Investigators compared observed and expected outcomes and risk factor prevalences in Massachusetts with contemporaneous national data from the Society of Thoracic Surgeons (STS) National Database. They also studied the potential association of outlier status with subsequent decreases in market share and expected mortality, the latter a possible indicator of risk aversion. The authors analyzed three populations of adults 18 years or older undergoing isolated CABG surgery between 2003 and 2014: isolated CABG cases in all non-federal Massachusetts hospitals submitted to the Massachusetts Data Analysis Center, or Mass-DAC, which administered the public reporting program (national [STS] cohort)); isolated CABG procedures submitted to STS from all US states other than Massachusetts (STS national cohort); and isolated CABG cases submitted directly to STS from Massachusetts hospitals (MA [STS] cohort).
CABG volume decreases from 2002 to 2014 were less in Massachusetts than in STS national [STS] data or in New York, another state with mandatory public reporting.
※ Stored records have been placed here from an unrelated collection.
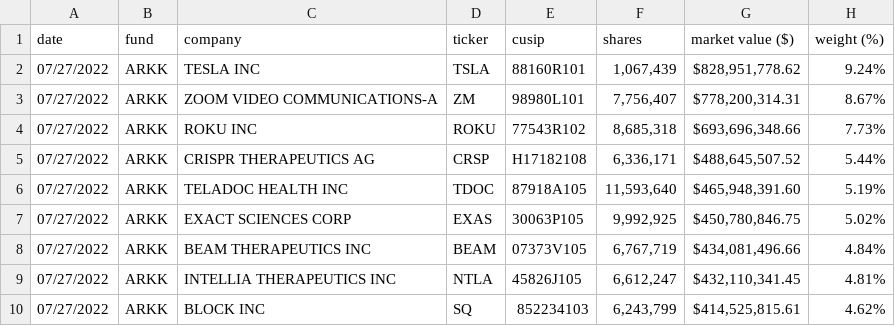
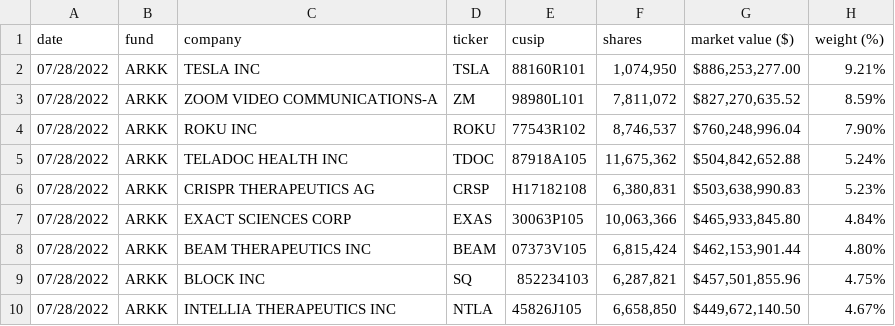
Before and after one commit to tsekityam/ark-funds-flat-data, a CSV file: ARK_INNOVATION_ETF_ARKK_HOLDINGS.csv, drawn as a sheet; only a part is shown; the diff covers the shown part only.

Commit message:
Flat: latest data (2022-07-29T00:22:50.388Z) {   "date": "2022-07-29T00:22:50.388Z",   "files": [     {       "name": "ARK_INNOVATION_ETF_ARKK_HOLDINGS.csv",       "deltaBytes": 3,       "source": "https://ark-funds.com/wp-content/uploads/funds-etf-csv/ARK_INNOVATION_ETF_ARKK_HOLDINGS.csv"     },     {       "name": "raw/ARK_INNOVATION_ETF_ARKK_HOLDINGS.csv",       "deltaBytes": 3,       "source": "https://ark-funds.com/wp-content/uploads/funds-etf-csv/ARK_INNOVATION_ETF_ARKK_HOLDINGS.csv"     }   ] }

```diff
--- a/ARK_INNOVATION_ETF_ARKK_HOLDINGS.csv
+++ b/ARK_INNOVATION_ETF_ARKK_HOLDINGS.csv
@@ -1,10 +1,10 @@
 date,fund,company,ticker,cusip,shares,market value ($),weight (%)
-07/27/2022,ARKK,TESLA INC,TSLA,88160R101,"1,067,439","$828,951,778.62",9.24%
-07/27/2022,ARKK,ZOOM VIDEO COMMUNICATIONS-A,ZM,98980L101,"7,756,407","$778,200,314.31",8.67%
-07/27/2022,ARKK,ROKU INC,ROKU,77543R102,"8,685,318","$693,696,348.66",7.73%
-07/27/2022,ARKK,CRISPR THERAPEUTICS AG,CRSP,H17182108,"6,336,171","$488,645,507.52",5.44%
-07/27/2022,ARKK,TELADOC HEALTH INC,TDOC,87918A105,"11,593,640","$465,948,391.60",5.19%
-07/27/2022,ARKK,EXACT SCIENCES CORP,EXAS,30063P105,"9,992,925","$450,780,846.75",5.02%
-07/27/2022,ARKK,BEAM THERAPEUTICS INC,BEAM,07373V105,"6,767,719","$434,081,496.66",4.84%
-07/27/2022,ARKK,INTELLIA THERAPEUTICS INC,NTLA,45826J105,"6,612,247","$432,110,341.45",4.81%
-07/27/2022,ARKK,BLOCK INC,SQ,852234103,"6,243,799","$414,525,815.61",4.62%
+07/28/2022,ARKK,TESLA INC,TSLA,88160R101,"1,074,950","$886,253,277.00",9.21%
+07/28/2022,ARKK,ZOOM VIDEO COMMUNICATIONS-A,ZM,98980L101,"7,811,072","$827,270,635.52",8.59%
+07/28/2022,ARKK,ROKU INC,ROKU,77543R102,"8,746,537","$760,248,996.04",7.90%
+07/28/2022,ARKK,TELADOC HEALTH INC,TDOC,87918A105,"11,675,362","$504,842,652.88",5.24%
+07/28/2022,ARKK,CRISPR THERAPEUTICS AG,CRSP,H17182108,"6,380,831","$503,638,990.83",5.23%
+07/28/2022,ARKK,EXACT SCIENCES CORP,EXAS,30063P105,"10,063,366","$465,933,845.80",4.84%
+07/28/2022,ARKK,BEAM THERAPEUTICS INC,BEAM,07373V105,"6,815,424","$462,153,901.44",4.80%
+07/28/2022,ARKK,BLOCK INC,SQ,852234103,"6,287,821","$457,501,855.96",4.75%
+07/28/2022,ARKK,INTELLIA THERAPEUTICS INC,NTLA,45826J105,"6,658,850","$449,672,140.50",4.67%
```
Also changed, not shown: 2 added rows, 2 removed rows and 94 edited cells elsewhere in this file, raw/ARK_INNOVATION_ETF_ARKK_HOLDINGS.csv.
Mass-DAC procedure and vital status data were complete and highly accurate. Many risk factor prevalences were similar to those of national [STS] data, although several uncommon but high-risk characteristics including preoperative cardiogenic shock, emergency status, or heart attack within 24 hours preceding surgery were significantly less common in Massachusetts. Some but not all those differences resulted from a novel peer-adjudication process in Massachusetts. This provided additional scrutiny of cases submitted by hospitals with these codes, some of which were changed, especially in the early years of the public reporting program.
Cardiac surgery public reporting was associated with excellent mortality outcomes. Using identical STS risk models, Massachusetts expected mortality rates were higher than national [STS] rates in the early years of the Massachusetts public reporting program, then subsequently tracked national [STS] expected rates closely. Massachusetts annual observed and risk-adjusted mortality rates were consistently lower than national [STS] rates, as were the ratios of observed to expected mortality (O/E). For two programs that received an outlier designation during the study period, the impacts on subsequent expected mortality rates and market shares were variable and transient.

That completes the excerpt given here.